Decorin, a human proteoglycan that is a natural inhibitor ofTGF-beta, seems to be capable of preventing the progression ofkidney disease.
Researchers from the University of Utah, the La Jolla CancerResearch Foundation and Telios Pharmaceuticals Inc.(NASDAQ:TLIO) of San Diego reported last week in Nature thatdecorin prevents scarring in kidney disease in animals.Scarring is the leading cause of kidney failure in humans.
Decorin is normally found in cartilage, skin and otherextracellular matrices. Telios' compound is a recombinantversion produced in Chinese hamster ovary cells, Teliosresearcher John Harper told BioWorld. Telios has acquired allpatent rights covering its use in treating fibrotic diseases.
"We found that if we administered decorin intravenously torats with experimental kidney inflammation(glomerulonephritis), we can prevent formation of excess scartissue in the kidney," Harper said. The researchers assesseddecorin's effects histologically as well as by testing for specificmolecules such as the EDA form of fibronectin known to bedeposited in scar tissue.
Several years ago, University of Utah researcher Wayne Broder(one of the collaborators in the present study) and hiscolleagues found that "antibodies to TGF-beta can reduce theproduction of extracellular matrix in animals." But becauseantibodies may produce allergic reactions in humans, "we havebeen searching for a safe way to block or reduce the action ofTGF-beta in the human body," he said.
Allowing for the successful completion of further animal tests,decorin could be in human clinical trials for kidney disease andpossibly other disorders caused by scarring by "the mid-1990s," said Robert Erickson, Telios' president and chiefexecutive officer. -- Jennifer Van Brunt

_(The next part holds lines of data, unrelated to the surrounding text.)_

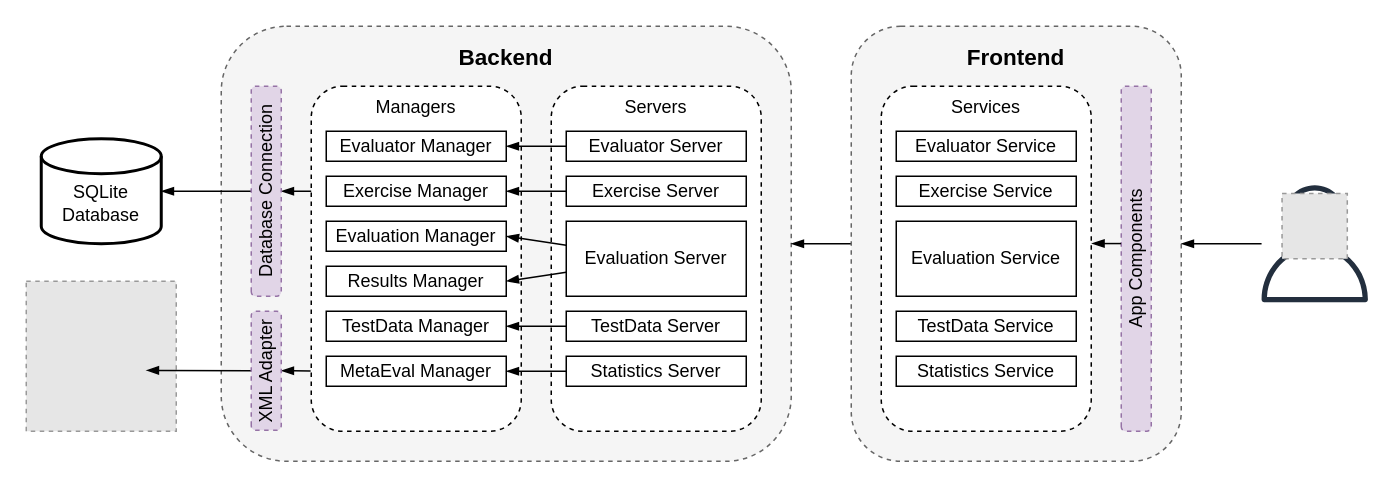
Above: doc/graphics/ImplementationEntities.drawio in PDT42/bachelor-quality-testing-inloom (draw.io), before the change. Source tidied: cells renumbered, new cells numbered last; positions are measured from the earlier drawing's top-left corner, leaving out a move shared by most shapes. Both pictures are drawn from the tidied source at 150%, with x=0, y=0 at pixel (26, 26). Pictures stored in the file or linked from it are replaced by grey dashed boxes.
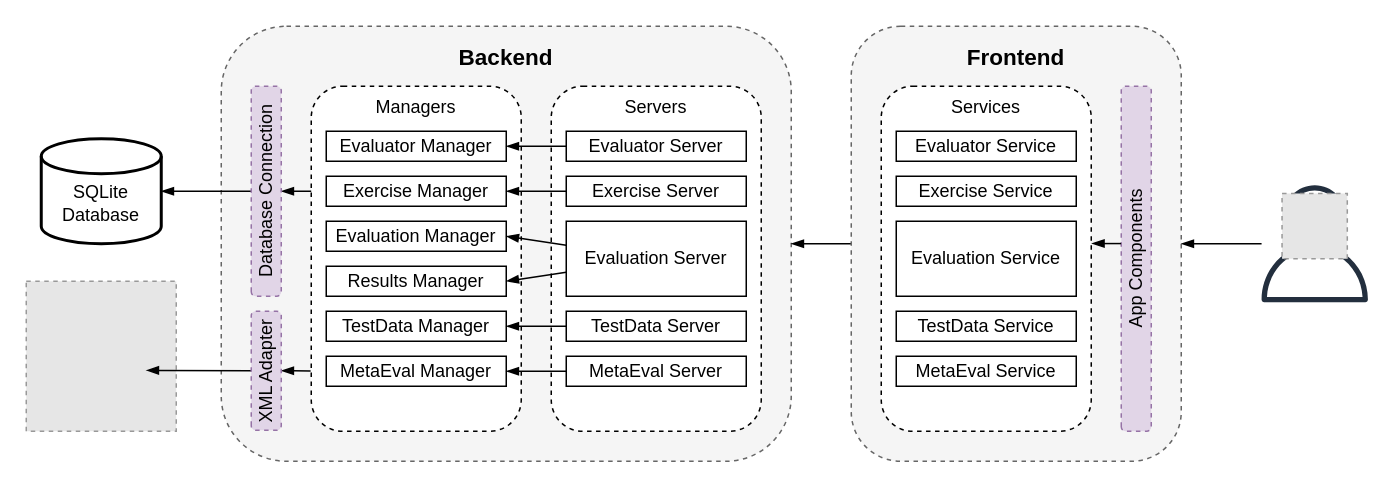
Above is the later version.

Change to the diagram source:
```diff
@@
-    <mxCell id="25" value="Statistics Server" style="rounded=0;whiteSpace=wrap;html=1;" parent="1" vertex="1">
+    <mxCell id="25" value="MetaEval Server" style="rounded=0;whiteSpace=wrap;html=1;" parent="1" vertex="1">
       <mxGeometry x="360" y="220" width="120" height="20" as="geometry" />
     </mxCell>
@@
-    <mxCell id="34" value="Statistics Service" style="rounded=0;whiteSpace=wrap;html=1;" parent="1" vertex="1">
+    <mxCell id="34" value="MetaEval Service" style="rounded=0;whiteSpace=wrap;html=1;" parent="1" vertex="1">
       <mxGeometry x="580" y="220" width="120" height="20" as="geometry" />
     </mxCell>
```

(c) 1997 American Health Consultants. All rights reserved.